And finally: Thanks to Crispin for creating the custom battlemat, painting the armies and laying on the game.

For the full list of my (mostly rather more extensive and considered) 'Reflections on Wargaming' essays, see here.


  1. Excellent post. As always. Thank you.

    Do my eyes deceive me, or are you taking baby steps towards more appreciation of the ‘Not-Quite-Anathema’ dark side?
    I’ll confess, the rather sterile competition/tournament, equal-points, setup has never really appealed to me.

    BBB and Warmaster are my two favourite rulesets. In both systems, your troops never to ‘exactly’ what you want them to do.
    I’m actually wondering if, on a badly failed command roll, troops should go in a completely random direction. I might try that, as a scenario rule, see how it works out.

    In how many historical accounts do you read about a general looking through his telescope wondering “Where the hell has he gone.” Or “Why on earth has he advanced his Corps towards that Peach Orchard. That's not what I told him to do!” :)

    1. If by 'the dark side' you mean non-historical games, I'm already there, witness my speculative Ukraine game in June: https://bloodybigbattles.blogspot.com/2023/06/ukraine-with-fft.html
      And I have always done a bit of fantasy gaming. But there's always a point beyond the pure contest of a sterile (perfect word) points-based competition game.

      Glad you like BBB so much. Yes, there is something to be said for the Black Powder-style 'Blunder': maybe on a roll of snake eyes, unless that produces a retreat anyway?

      Re the Peach Orchard: actually, my Gettysburg scenario allows for that (without enforcing it) by having variable victory locations that are only revealed on Day 2 of the battle.
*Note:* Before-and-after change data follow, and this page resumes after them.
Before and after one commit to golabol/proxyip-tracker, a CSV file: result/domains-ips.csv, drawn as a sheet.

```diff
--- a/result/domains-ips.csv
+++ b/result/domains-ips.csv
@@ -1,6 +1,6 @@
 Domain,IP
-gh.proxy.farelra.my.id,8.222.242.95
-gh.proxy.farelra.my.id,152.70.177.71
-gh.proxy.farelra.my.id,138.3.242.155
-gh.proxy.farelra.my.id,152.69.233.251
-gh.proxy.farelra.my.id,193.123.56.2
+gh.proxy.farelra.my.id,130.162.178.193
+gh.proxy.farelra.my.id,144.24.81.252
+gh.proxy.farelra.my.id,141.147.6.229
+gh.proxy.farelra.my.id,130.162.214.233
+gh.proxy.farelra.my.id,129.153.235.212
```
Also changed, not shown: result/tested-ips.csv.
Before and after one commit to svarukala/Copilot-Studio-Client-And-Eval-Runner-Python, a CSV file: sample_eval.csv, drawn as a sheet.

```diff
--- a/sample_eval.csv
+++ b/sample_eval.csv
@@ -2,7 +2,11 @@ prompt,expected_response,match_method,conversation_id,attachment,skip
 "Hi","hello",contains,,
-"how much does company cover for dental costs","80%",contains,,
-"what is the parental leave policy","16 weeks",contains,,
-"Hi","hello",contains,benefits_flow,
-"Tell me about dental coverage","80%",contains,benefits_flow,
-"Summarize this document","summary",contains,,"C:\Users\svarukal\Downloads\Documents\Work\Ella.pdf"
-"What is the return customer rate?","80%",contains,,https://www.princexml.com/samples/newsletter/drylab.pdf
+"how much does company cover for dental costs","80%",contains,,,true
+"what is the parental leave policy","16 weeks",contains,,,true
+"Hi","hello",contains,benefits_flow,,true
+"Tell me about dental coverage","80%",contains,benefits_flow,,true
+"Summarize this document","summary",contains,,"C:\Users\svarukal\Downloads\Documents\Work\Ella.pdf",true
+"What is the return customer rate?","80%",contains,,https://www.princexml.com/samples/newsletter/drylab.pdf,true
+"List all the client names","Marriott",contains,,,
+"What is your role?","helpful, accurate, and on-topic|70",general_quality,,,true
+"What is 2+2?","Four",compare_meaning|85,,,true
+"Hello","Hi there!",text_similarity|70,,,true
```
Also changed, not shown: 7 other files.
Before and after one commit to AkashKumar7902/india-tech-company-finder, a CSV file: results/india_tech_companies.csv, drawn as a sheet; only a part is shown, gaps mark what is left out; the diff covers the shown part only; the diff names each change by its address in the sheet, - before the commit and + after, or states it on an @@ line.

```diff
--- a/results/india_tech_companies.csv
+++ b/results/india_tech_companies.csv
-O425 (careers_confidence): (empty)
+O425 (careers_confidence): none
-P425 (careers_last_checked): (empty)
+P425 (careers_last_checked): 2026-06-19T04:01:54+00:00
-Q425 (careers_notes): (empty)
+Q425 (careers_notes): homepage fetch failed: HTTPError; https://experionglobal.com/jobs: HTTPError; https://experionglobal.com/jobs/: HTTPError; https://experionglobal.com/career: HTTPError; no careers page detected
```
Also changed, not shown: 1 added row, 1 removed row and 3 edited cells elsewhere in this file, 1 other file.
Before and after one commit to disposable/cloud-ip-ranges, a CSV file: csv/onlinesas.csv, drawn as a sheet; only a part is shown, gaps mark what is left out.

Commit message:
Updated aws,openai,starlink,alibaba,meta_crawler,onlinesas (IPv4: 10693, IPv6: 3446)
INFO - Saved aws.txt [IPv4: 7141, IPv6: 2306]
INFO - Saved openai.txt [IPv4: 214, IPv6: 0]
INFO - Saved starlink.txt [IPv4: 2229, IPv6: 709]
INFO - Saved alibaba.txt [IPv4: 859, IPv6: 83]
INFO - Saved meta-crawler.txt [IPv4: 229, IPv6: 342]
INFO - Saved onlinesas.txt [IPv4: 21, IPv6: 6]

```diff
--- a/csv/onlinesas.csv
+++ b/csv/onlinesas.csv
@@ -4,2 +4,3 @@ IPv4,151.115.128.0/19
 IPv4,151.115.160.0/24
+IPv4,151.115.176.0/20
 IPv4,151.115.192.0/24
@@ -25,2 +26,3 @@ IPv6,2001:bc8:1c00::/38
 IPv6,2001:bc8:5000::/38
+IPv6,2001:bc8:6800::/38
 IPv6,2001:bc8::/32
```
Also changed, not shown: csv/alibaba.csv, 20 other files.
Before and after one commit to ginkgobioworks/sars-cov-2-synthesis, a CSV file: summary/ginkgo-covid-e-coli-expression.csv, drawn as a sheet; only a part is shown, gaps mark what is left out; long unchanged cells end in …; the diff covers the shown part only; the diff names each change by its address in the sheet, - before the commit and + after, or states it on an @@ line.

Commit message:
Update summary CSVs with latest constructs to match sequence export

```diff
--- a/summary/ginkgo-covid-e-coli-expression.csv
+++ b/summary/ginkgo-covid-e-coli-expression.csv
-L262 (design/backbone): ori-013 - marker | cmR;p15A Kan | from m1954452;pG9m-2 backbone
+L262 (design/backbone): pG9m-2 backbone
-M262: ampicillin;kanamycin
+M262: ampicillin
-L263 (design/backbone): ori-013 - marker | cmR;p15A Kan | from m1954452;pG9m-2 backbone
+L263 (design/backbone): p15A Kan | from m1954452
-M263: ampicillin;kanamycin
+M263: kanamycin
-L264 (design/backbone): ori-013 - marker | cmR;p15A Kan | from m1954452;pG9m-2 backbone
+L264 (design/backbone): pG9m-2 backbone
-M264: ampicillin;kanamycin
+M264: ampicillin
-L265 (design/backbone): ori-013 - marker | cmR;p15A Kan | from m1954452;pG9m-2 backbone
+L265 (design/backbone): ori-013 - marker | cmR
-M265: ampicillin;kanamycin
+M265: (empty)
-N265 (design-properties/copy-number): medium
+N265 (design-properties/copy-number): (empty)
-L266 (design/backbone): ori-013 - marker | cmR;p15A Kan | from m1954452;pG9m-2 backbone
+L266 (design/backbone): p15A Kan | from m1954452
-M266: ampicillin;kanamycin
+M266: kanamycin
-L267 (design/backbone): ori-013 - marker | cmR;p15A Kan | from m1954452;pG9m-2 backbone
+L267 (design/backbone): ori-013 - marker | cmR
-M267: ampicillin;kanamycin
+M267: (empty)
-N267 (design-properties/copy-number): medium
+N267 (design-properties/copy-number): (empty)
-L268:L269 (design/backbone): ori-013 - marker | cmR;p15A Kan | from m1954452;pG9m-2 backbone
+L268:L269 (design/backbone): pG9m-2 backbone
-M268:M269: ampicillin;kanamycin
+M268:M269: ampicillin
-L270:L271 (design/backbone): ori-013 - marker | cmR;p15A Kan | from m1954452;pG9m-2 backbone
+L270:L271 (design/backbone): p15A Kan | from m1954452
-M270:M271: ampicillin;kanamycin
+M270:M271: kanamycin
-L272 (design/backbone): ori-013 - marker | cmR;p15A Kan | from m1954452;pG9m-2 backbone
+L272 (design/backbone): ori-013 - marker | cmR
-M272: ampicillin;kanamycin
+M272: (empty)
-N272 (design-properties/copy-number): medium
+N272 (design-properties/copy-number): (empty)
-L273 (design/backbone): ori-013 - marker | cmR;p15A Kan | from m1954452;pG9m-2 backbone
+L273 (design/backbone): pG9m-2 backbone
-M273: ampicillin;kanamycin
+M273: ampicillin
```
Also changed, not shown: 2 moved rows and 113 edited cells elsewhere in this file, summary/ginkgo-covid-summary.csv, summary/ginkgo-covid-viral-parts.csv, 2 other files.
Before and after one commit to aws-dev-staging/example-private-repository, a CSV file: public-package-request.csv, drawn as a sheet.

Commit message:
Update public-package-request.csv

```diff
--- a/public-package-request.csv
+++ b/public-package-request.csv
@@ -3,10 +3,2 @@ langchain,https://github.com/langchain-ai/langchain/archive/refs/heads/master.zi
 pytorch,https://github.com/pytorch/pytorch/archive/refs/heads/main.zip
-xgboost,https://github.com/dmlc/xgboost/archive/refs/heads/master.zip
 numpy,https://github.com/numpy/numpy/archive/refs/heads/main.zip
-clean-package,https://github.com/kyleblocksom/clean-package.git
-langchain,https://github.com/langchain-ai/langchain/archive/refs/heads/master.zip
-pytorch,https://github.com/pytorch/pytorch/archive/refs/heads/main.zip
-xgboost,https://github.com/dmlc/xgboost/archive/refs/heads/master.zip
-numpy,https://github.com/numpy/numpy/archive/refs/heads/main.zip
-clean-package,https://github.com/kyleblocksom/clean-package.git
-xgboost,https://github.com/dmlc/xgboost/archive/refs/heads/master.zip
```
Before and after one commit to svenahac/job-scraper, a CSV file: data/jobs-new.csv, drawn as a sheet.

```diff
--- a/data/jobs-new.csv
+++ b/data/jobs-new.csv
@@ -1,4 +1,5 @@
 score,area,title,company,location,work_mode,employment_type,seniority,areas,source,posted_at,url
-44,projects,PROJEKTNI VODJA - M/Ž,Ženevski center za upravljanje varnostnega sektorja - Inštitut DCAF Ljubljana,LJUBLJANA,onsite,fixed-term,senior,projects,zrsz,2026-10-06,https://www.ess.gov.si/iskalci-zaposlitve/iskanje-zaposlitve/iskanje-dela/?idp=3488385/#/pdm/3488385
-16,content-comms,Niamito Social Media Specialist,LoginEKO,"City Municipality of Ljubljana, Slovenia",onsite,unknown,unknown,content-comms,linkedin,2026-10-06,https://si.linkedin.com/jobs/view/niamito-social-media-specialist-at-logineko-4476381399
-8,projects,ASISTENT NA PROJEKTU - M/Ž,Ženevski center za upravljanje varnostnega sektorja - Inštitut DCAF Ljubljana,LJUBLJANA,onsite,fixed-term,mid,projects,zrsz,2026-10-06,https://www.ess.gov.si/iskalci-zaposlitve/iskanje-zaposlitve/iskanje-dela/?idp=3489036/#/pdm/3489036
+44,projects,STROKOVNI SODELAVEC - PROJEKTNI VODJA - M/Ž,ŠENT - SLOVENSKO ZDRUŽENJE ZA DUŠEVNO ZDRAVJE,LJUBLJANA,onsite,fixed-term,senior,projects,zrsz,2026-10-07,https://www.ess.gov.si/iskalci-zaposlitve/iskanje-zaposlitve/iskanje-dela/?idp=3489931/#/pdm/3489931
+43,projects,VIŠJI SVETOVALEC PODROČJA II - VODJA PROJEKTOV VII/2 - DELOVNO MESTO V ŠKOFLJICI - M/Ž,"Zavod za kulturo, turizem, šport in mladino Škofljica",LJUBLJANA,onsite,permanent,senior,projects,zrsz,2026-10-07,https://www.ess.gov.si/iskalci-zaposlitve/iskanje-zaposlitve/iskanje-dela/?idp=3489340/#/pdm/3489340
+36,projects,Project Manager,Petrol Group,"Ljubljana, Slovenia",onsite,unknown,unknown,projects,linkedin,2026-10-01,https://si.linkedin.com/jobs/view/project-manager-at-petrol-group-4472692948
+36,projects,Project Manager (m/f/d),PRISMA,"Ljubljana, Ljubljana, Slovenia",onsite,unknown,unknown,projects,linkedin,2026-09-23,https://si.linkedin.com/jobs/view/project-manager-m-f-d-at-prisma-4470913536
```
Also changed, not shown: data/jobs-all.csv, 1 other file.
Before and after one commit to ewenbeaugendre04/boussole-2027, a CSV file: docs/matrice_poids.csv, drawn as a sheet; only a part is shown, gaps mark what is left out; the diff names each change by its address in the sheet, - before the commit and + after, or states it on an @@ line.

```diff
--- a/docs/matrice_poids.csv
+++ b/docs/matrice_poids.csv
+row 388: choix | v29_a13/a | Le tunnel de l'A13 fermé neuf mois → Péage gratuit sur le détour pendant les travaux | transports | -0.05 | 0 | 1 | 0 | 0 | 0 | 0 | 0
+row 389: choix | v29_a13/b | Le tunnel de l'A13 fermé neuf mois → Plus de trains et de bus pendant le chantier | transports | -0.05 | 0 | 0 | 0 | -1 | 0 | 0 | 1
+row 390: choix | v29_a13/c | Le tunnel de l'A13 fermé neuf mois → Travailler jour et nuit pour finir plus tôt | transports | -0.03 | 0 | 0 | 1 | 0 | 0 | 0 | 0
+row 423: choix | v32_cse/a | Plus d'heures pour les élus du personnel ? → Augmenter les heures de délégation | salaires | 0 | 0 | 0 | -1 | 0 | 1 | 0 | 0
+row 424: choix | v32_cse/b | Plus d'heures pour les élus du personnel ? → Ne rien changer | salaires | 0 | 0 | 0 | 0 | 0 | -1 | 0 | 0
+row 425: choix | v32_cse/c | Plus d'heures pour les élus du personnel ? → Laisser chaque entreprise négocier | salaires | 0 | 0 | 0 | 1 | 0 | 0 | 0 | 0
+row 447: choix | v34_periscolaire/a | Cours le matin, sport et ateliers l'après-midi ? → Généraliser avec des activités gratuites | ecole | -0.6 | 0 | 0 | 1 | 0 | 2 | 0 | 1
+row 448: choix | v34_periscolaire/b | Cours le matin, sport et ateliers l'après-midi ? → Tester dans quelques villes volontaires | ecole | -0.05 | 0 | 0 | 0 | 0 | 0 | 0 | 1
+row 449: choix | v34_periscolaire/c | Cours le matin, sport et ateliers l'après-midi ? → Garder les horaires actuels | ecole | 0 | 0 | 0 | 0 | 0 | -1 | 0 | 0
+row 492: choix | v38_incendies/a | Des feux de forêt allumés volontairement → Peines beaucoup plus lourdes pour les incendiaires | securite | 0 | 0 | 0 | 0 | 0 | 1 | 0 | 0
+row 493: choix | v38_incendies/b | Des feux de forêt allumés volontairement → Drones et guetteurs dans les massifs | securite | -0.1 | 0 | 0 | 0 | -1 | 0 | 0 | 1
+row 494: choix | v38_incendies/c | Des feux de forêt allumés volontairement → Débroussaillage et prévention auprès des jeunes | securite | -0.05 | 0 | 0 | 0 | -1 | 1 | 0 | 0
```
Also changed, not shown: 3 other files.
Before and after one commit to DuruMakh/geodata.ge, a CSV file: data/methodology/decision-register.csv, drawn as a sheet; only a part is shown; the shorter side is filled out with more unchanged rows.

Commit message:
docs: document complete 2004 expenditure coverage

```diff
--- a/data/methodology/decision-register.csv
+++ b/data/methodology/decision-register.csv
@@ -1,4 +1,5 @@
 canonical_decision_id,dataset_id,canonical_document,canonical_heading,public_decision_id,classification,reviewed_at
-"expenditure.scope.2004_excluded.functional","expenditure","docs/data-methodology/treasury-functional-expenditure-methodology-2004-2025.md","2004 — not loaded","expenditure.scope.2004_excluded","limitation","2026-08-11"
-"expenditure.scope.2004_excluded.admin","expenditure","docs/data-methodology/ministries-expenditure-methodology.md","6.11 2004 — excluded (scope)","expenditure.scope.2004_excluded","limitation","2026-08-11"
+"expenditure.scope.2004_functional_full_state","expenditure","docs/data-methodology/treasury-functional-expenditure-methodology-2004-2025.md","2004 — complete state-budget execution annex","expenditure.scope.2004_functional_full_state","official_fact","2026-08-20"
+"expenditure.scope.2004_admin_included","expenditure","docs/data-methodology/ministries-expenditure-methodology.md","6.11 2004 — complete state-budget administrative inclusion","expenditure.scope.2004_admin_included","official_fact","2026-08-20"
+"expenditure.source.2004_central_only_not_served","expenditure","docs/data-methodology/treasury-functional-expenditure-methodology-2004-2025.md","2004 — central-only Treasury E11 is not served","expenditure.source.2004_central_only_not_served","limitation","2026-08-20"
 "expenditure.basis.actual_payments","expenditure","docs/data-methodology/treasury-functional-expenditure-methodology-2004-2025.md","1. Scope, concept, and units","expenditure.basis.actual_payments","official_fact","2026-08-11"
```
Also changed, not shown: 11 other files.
The Koeniggraetz scenario does something similar to represent how two Austrian corps commanders likewise dislocated Benedek's plan of defense.


Comments welcome!